Picking up where he left off in Right Side Up: The Fall of Paul Martin and the Rise of Stephen Harper’s New Conservatism, veteran political writer Paul Wells delivers an authoritative, engaging, and critical account of Stephen Harper since his Conservative Party won the federal election in 2006. Relying on a trove of sources, Wells explores how no matter the ups and downs, the triumphs and the self-inflicted wounds, Harper has been moving to build the Canada he wants – the Canada a significant portion of Canadian voters want or they wouldn’t have elected him three times. The Longer I’m Prime Minister explains Harper not only to Harper supporters but also to readers who can’t believe he’s already been in power longer than Lester B. Pearson and John Diefenbaker.
About the Author
Paul Wells is the political editor of Maclean’s magazine. His previous book, Right Side Up, was chosen as one of the Best Canadian Political Books of the Last 25 Years by the Writers’ Trust of Canada and Samara. Wells has worked for the National Post, the Gazette (Montreal), and has written for L’actualite, La Presse, Time, and the Literary Review of Canada. He lives in Ottawa and can be followed on Twitter at @InklessPW.
Margaret MacMillan for The War That Ended Peace: The Road to 1914
Published by Allen Lane Canada
Charles Montgomery for Happy City: Transforming Our Lives Through Urban Design
Published by Doubleday Canada
Donald J. Savoie for Whatever Happened to the Music Teacher? How Government Decides and Why
Published by McGill-Queen’s University Press
Graeme Smith for The Dogs Are Eating Them Now: Our War in Afghanistan
Published by Knopf Canada
This year's prize winner was announced on April 2, 2014 at Politics and the Pen in Ottawa. The finalists were selected by a jury consisting of Calgary Herald editorial page editor Licia Corbella, journalist Jane O’Hara, and Globe and Mail international affairs columnist Doug Saunders.
About the Prize
Now in its fourteenth year, the prize is awarded annually for a book of literary nonfiction that captures a political subject of relevance to Canadian readers and has the potential to shape or influence thinking on Canadian political life. The winning work combines compelling new insights with depth of research and is of significant literary merit.

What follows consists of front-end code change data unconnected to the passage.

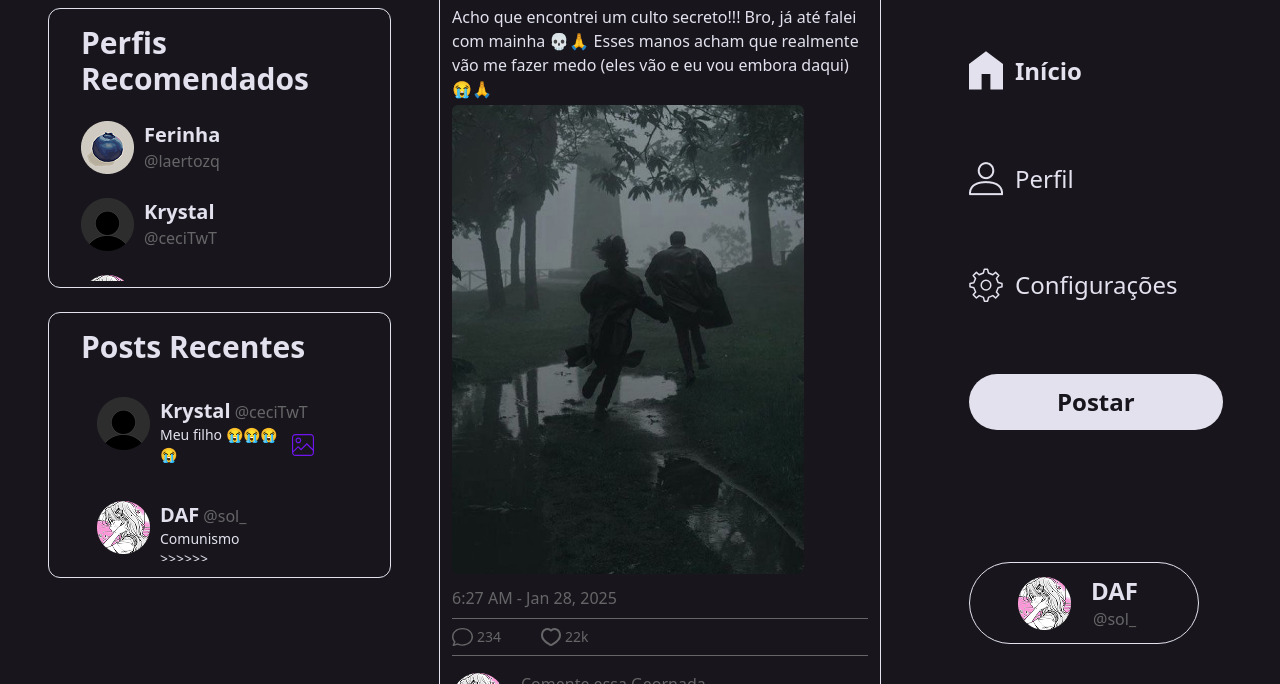
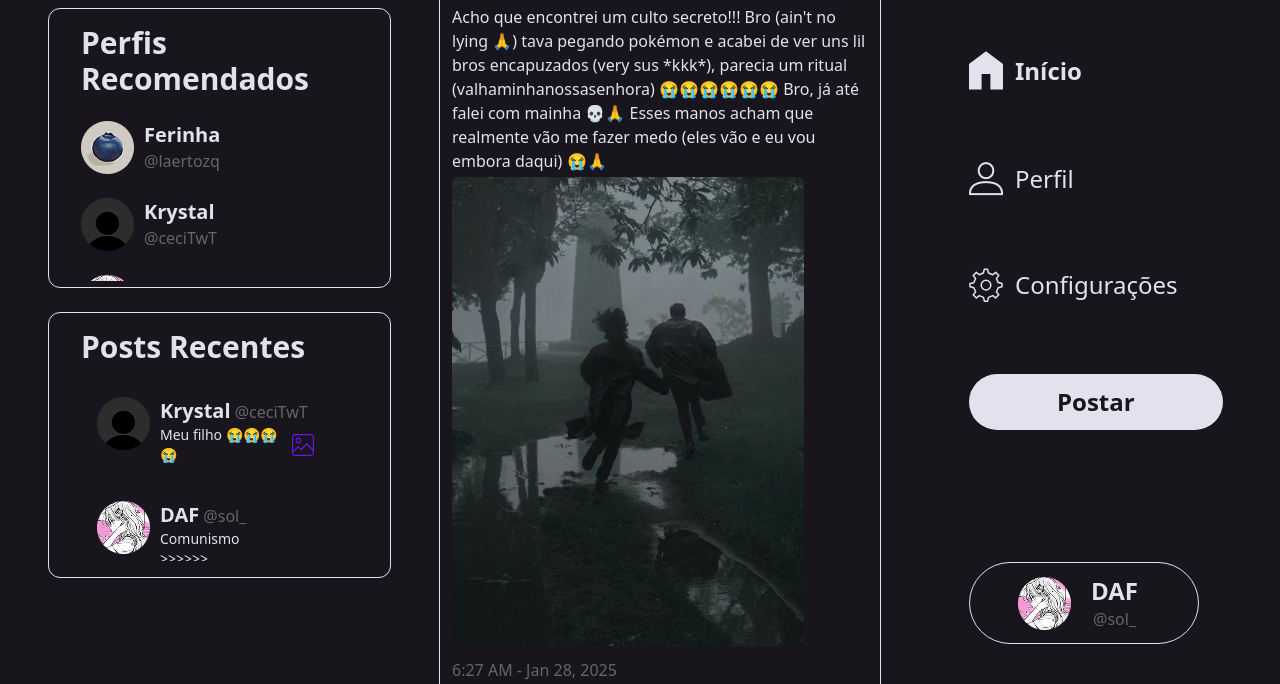
Before and after one commit to Ricki-h/Ghostter, a plain HTML site: page post.html in a window 1280 px wide. Shown: the part 116-800 px from the top of the page. Drawn offline with nearby package versions, Linux system fonts and the light colour scheme.

Commit message:
Update post.html

```diff
--- a/post.html
+++ b/post.html
@@ -116,7 +116,7 @@
                             </div>
                         </div>
                         <div>
-                            <p class="mt-2 mb-1 max-w-full">Acho que encontrei um culto secreto!!! Bro, já até falei com mainha 💀🙏 Esses manos acham que realmente vão me fazer medo (eles vão e eu vou embora daqui) 😭🙏
+                            <p class="mt-2 mb-1 max-w-full">Acho que encontrei um culto secreto!!! Bro (ain't no lying 🙏) tava pegando pokémon e acabei de ver uns lil bros encapuzados (very sus *kkk*), parecia um ritual (valhaminhanossasenhora) 😭😭😭😭😭😭 Bro, já até falei com mainha 💀🙏 Esses manos acham que realmente vão me fazer medo (eles vão e eu vou embora daqui) 😭🙏
                             </p>
                             <img class="max-h-full md:max-w-88  rounded-md mb-3" src="imgs/posts/ferinha post3.png" alt="">
                             <span class="text-ghostter-gray">6:27 AM - Jan 28, 2025</span>
```
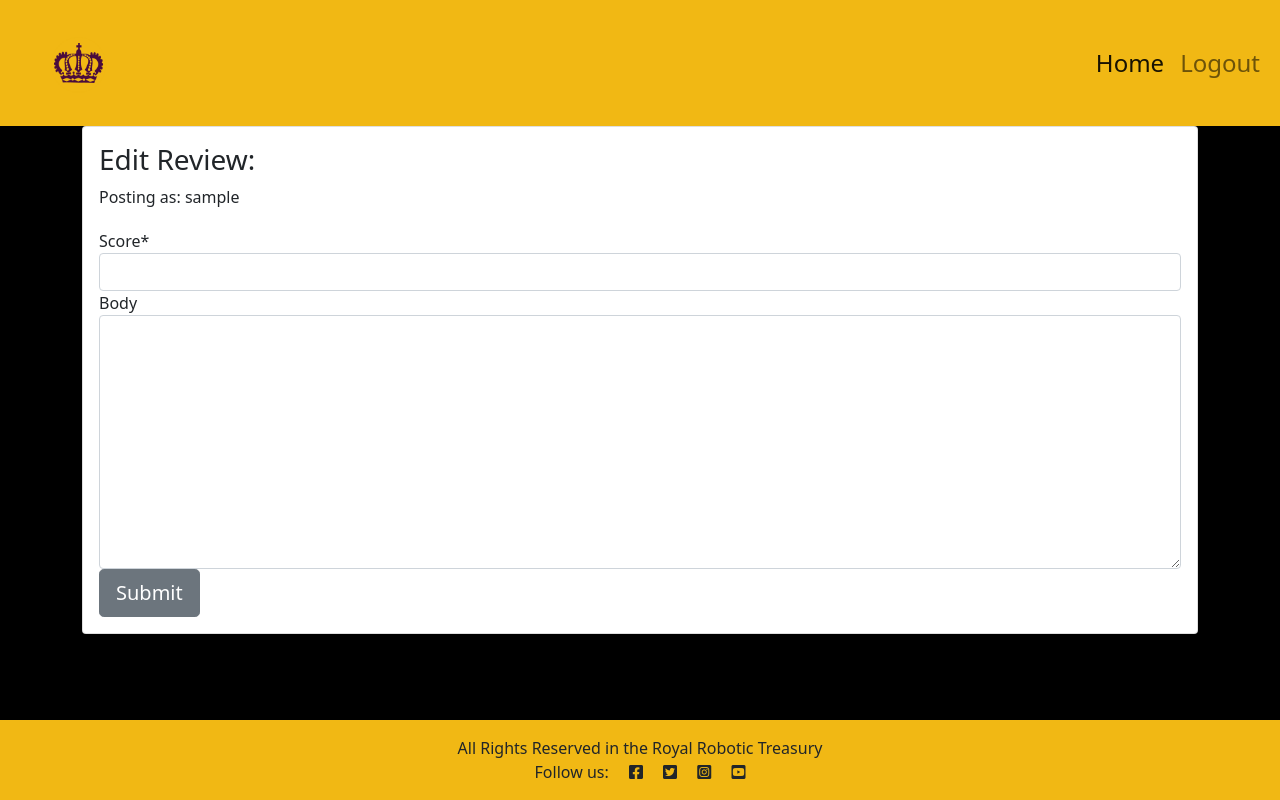
After one commit to JordanCH05/VideoGameReviews, a Django app: template templates/edit_review.html in a window 1280 px wide. The commit adds this page. Run offline with Django 3.2, Linux system fonts and the light colour scheme; the template is opened without the code that fills it: values that come from a table or form of the project are taken from there, others are empty; a user stored in the database is signed in; tables that the repository leaves empty hold one stand-in row (values such as "Sample post"); some libraries are stand-ins or nearby versions; some web fonts are replaced.

Commit message:
Add edit and delete functions and buttons

```diff
--- a/reviewsite/urls.py
+++ b/reviewsite/urls.py
@@ -5,4 +5,6 @@ from django.urls import path
 urlpatterns = [
     path('', views.GameList.as_view(), name='home'),
     path('<slug:slug>/', views.GameDetail.as_view(), name='game_detail'),
+    path('edit_review/<review_id>/<slug>', views.edit_review, name='edit_review'),
+    path('delete_review/<review_id>/<slug>', views.delete_review, name='delete_review'),
 ]
--- /dev/null
+++ b/templates/edit_review.html
@@ -0,0 +1,36 @@
+{% extends "base.html" %}
+
+{% block content %}
+
+{% load crispy_forms_tags %}
+
+<div class="container">
+    <div class="row">
+        <div class="mb-8">
+            <div class="card mb-2">
+                <div class="card-body">
+                    {% if reviewed %}
+                    <div class="alert alert-success" role="alert">
+                        Your review is awaiting approval
+                    </div>
+                    {% else %}
+                    {% if user.is_authenticated %}
+
+                    <h3>Edit Review:</h3>
+                    <p>Posting as: {{ user.username }}</p>
+                    <form method="post" style="margin-top: 1.3em;">
+                        {{ review_form | crispy | safe }}
+                        {% csrf_token %}
+                        <button type="submit" class="btn btn-lg btn-secondary">Submit</button>
+                    </form>
+                    {% else %}
+                    <h3><a href="{% url 'account_signup' %}">Sign up</a> or <a href="{% url 'account_login' %}">log in</a> to leave a review</h3>
+                    {% endif %}
+                    {% endif %}
+                </div>
+            </div>
+        </div>
+    </div>
+</div>
+
+{%endblock%}
--- a/templates/game_detail.html
+++ b/templates/game_detail.html
@@ -50,6 +50,10 @@
                     <div class="card-text">
                         {{ review.body | safe }}
                     </div>
+                    {% if user == review.username %}
+                    <a class="btn" href="{% url 'edit_review' review.id game.slug %}">Edit</a>
+                    <a class="btn btn-outline-danger" href="{% url 'delete_review' review.id game.slug %}">Delete</a>
+                    {% endif %}
                 </div>
             </div>
             {% endfor %}
```
Also changed, not shown: reviewsite/views.py (+52 -2 lines).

About Shaughnessy Cohen
The Shaughnessy Cohen Prize for Political Writing was established in honour of the outspoken and popular Member of Parliament from Windsor, Ontario, who died on December 9, 1998.